Addressing the 8th edition of India Maize Summit 2022, organized by FICCI, Tomar assured the industry of the government’s support to boost the maize sector. The agriculture sector, Tomar said, needs a lot of investment and there is a need to integrate high-end technologies to improve the sector. The FICCI-YES Bank report ‘Indian Maize Sector – Securing Supply Sustainably’ was also released during the event.
Narendra Singh Tomar, Minister of Agriculture and Farmers Welfare, said on May 12 that the popularity of maize was not only growing globally but also in India with its diversified use in many sectors, including poultry and ethanol production. The government, under crop diversification, is promoting farmers to increase maize production through various initiatives. “The MSP of maize has been increased by 43 per cent in last eight years and with the increase in production the farmers are also getting benefited from this,” he added.
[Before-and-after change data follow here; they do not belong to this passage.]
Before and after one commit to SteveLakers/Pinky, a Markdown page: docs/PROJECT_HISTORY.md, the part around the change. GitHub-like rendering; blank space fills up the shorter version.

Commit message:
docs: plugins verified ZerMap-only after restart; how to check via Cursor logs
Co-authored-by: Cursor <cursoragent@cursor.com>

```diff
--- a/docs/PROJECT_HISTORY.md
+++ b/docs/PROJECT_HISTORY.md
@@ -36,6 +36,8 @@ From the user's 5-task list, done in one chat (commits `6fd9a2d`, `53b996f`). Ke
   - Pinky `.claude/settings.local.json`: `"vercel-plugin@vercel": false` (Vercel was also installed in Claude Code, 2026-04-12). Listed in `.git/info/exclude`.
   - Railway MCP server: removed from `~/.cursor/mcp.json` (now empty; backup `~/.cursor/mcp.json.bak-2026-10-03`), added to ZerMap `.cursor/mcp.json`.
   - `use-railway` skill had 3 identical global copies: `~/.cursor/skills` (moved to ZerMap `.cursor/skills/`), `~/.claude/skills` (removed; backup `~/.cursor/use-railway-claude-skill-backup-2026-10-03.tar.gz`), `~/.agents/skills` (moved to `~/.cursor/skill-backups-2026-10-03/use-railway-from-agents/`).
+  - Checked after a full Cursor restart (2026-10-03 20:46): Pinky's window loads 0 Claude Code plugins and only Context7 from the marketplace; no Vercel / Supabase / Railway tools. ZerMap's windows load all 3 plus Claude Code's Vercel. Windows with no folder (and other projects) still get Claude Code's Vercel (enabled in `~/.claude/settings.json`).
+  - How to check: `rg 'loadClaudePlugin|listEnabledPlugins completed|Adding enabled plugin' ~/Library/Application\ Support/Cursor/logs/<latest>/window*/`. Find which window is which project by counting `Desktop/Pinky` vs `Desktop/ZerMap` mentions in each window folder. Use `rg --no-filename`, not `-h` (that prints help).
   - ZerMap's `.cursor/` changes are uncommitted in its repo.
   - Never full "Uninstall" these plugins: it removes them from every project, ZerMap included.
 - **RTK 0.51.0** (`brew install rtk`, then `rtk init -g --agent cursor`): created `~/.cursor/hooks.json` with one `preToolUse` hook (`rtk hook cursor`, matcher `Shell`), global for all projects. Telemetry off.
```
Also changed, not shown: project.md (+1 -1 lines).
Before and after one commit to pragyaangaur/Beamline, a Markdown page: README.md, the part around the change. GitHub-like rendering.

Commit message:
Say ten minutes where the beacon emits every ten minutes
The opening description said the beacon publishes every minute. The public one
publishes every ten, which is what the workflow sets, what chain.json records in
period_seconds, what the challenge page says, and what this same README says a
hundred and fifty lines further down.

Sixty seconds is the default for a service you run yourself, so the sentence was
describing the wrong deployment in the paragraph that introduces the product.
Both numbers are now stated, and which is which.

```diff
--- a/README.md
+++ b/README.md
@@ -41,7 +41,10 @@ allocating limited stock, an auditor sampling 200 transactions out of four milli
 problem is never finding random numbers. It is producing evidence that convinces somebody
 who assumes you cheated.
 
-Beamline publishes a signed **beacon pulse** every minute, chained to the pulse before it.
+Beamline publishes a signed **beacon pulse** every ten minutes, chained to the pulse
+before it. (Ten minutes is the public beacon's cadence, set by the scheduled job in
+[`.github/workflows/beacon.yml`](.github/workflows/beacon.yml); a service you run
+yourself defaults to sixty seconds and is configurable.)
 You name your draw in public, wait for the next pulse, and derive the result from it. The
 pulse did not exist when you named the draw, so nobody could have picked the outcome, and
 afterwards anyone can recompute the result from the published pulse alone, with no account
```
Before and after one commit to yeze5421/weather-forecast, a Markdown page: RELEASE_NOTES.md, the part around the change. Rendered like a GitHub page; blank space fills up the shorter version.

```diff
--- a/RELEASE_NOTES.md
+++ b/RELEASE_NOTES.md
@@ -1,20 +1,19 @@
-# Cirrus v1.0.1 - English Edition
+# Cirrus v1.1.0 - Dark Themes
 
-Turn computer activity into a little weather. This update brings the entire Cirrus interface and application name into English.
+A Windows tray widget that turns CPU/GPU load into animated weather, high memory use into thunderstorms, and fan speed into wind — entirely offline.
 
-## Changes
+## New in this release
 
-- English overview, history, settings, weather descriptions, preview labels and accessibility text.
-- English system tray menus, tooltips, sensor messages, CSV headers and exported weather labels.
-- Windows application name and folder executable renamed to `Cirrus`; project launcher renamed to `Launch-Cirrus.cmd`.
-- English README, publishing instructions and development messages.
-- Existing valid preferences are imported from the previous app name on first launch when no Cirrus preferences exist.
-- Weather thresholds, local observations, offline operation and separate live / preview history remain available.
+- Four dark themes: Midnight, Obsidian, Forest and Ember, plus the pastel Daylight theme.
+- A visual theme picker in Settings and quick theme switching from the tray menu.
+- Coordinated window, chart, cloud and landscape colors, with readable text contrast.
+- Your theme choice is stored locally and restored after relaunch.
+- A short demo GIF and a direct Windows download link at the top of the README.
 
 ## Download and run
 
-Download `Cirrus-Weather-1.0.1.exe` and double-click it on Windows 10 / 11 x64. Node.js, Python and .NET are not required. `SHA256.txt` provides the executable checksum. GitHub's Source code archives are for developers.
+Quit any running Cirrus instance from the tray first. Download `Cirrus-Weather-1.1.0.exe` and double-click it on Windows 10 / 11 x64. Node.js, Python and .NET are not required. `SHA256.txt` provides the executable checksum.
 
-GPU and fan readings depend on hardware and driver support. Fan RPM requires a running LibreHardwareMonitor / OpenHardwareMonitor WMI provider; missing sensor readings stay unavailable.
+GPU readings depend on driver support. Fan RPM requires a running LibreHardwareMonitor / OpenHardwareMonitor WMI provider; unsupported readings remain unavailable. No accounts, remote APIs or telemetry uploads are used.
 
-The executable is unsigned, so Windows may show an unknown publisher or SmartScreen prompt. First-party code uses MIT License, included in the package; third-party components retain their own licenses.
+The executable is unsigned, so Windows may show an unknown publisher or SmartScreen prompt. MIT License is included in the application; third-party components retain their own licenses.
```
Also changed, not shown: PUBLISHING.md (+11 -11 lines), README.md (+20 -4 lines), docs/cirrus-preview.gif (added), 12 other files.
Addressing the 8th edition of India Maize Summit 2022, organized by FICCI, Tomar assured the industry of the government’s support to boost the maize sector. “Agriculture is the backbone of India and it has helped the country during every crisis, including Covid-19. During this time, the increase in export of agriculture products has also been very encouraging,” Tomar said.
Speaking on the role of India’s agriculture sector, Tomar stated that during the current Russia-Ukraine crisis, the government was working to ensure the export of wheat to meet the global demand. It is a matter of great pride that our farmers’ produce is being used to meet the global requirements, he emphasized.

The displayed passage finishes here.